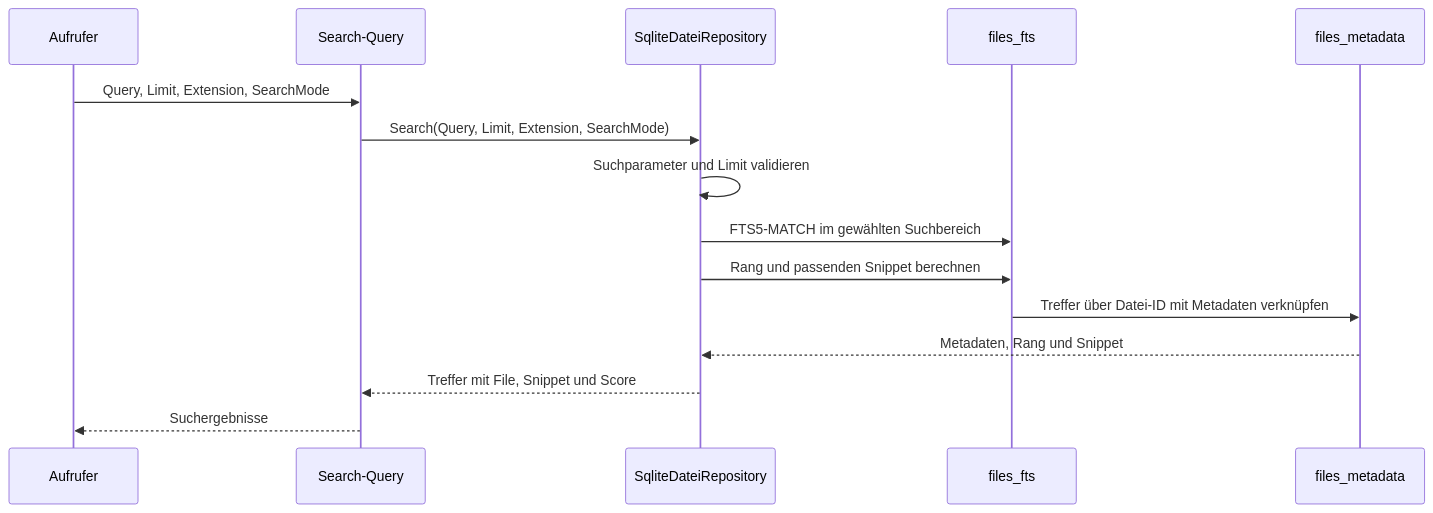
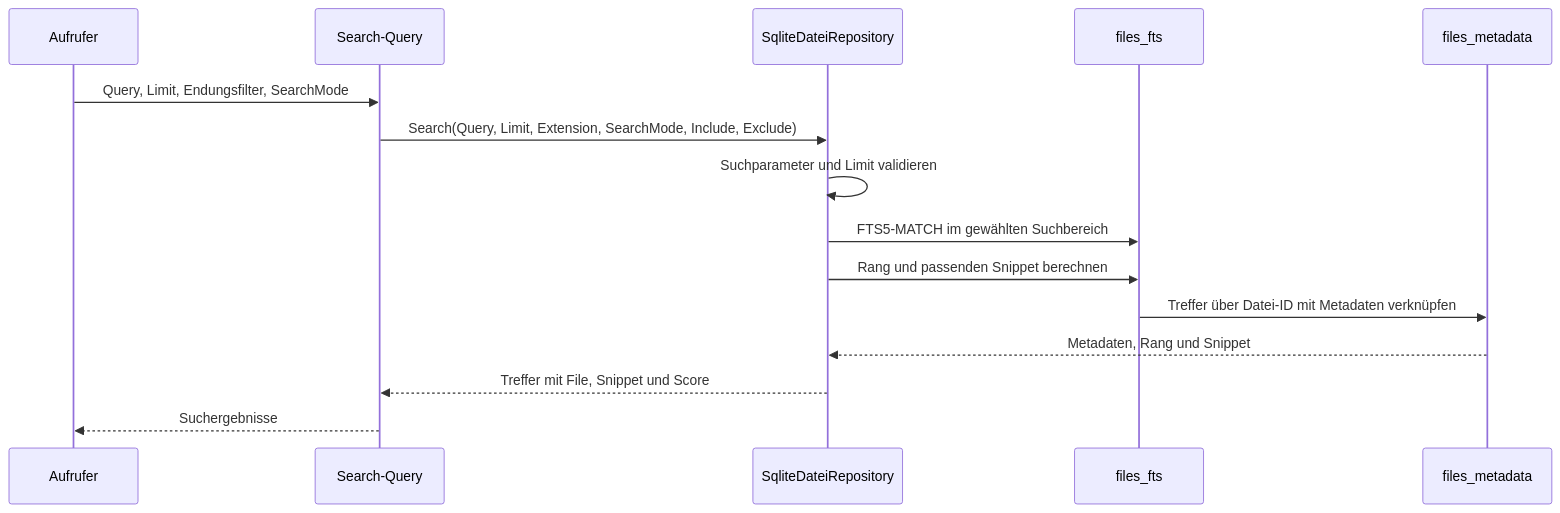
Diagram 11 of 12 in DATABASE.md (Henry-lge/PowerShell-Suchmaschine), drawn with Mermaid before and after one commit. The commit also changed other lines of this file and 4 other files, not shown here.

````diff
--- a/DATABASE.md
+++ b/DATABASE.md
@@ -1050,17 +1077,17 @@
 ```mermaid
 sequenceDiagram
     participant Caller as Aufrufer
     participant Query as Search-Query
     participant Repo as SqliteDateiRepository
     participant FTS as files_fts
     participant Meta as files_metadata
-    Caller->>Query: Query, Limit, Extension, SearchMode
-    Query->>Repo: Search(Query, Limit, Extension, SearchMode)
+    Caller->>Query: Query, Limit, Endungsfilter, SearchMode
+    Query->>Repo: Search(Query, Limit, Extension, SearchMode, Include, Exclude)
     Repo->>Repo: Suchparameter und Limit validieren
     Repo->>FTS: FTS5-MATCH im gewählten Suchbereich
     Repo->>FTS: Rang und passenden Snippet berechnen
     FTS->>Meta: Treffer über Datei-ID mit Metadaten verknüpfen
     Meta-->>Repo: Metadaten, Rang und Snippet
     Repo-->>Query: Treffer mit File, Snippet und Score
     Query-->>Caller: Suchergebnisse
 ```
````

+---+

Problem to solve:
The lines you return should be those above that contain the word "DATABASE", every one of them.

Solution to the exercise:
Diagram 11 of 12 in DATABASE.md (Henry-lge/PowerShell-Suchmaschine), drawn with Mermaid before and after one commit. The commit also changed other lines of this file and 4 other files, not shown here.
--- a/DATABASE.md
+++ b/DATABASE.md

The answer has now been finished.